Among the records that follow, how many lines include the string "left"? Only the number is wanted.
───── Data in this exercise ─────
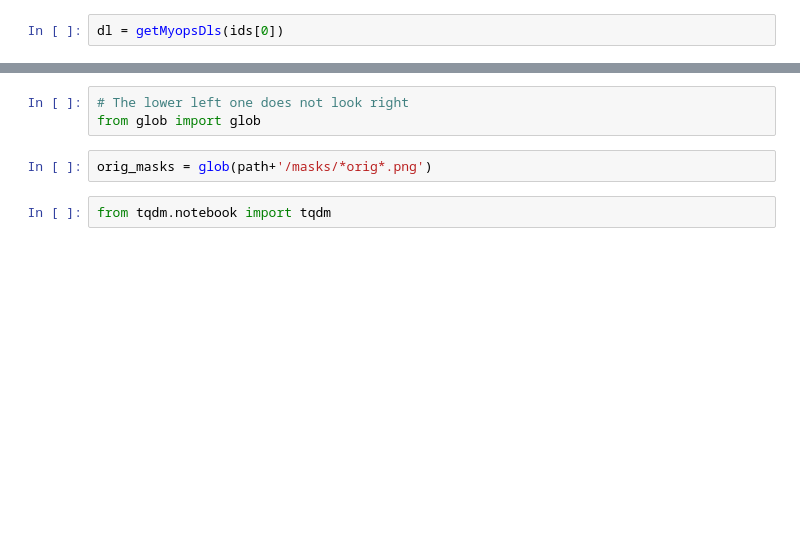
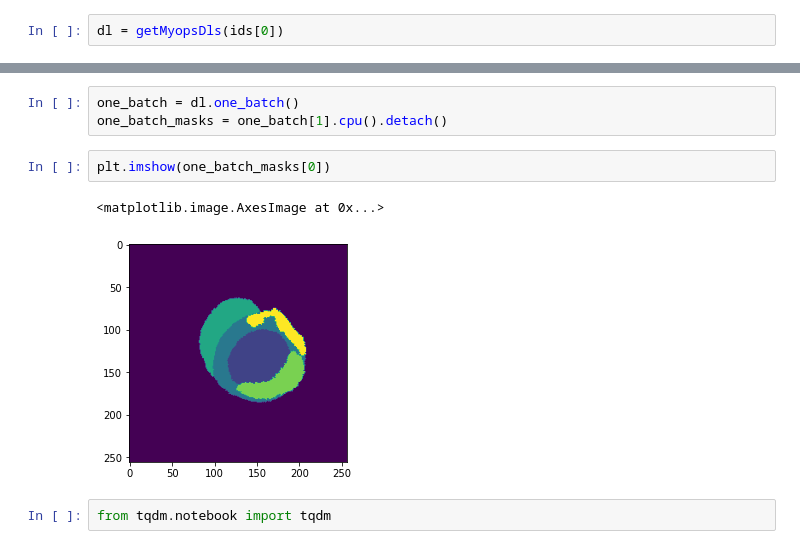
Before and after one commit to chfc-cmi/miccai2020-myops, a Jupyter notebook: code/04_crop_focal_edOnly_unet_resnet34.ipynb, the cells around one changed output, grey strips where cells are left out. Saved outputs shown, nothing was run; the diff lists cells and outputs as text; blank space fills up the shorter version.

```diff
--- a/code/04_crop_focal_edOnly_unet_resnet34.ipynb
+++ b/code/04_crop_focal_edOnly_unet_resnet34.ipynb
@@ -110,8 +118,11 @@ dl.show_batch()
-# %%
-# The lower left one does not look right
-from glob import glob
-# %%
-orig_masks = glob(path+'/masks/*orig*.png')
+# %%
+one_batch = dl.one_batch()
+one_batch_masks = one_batch[1].cpu().detach()
+# %%
+plt.imshow(one_batch_masks[0])
+# %% [output]
+<matplotlib.image.AxesImage at 0x...>
+[figure, added]
 # %%
 from tqdm.notebook import tqdm
 # %%
```
Also changed, not shown: parts of 20 cells of this notebook.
─────
» Output of the exercise
2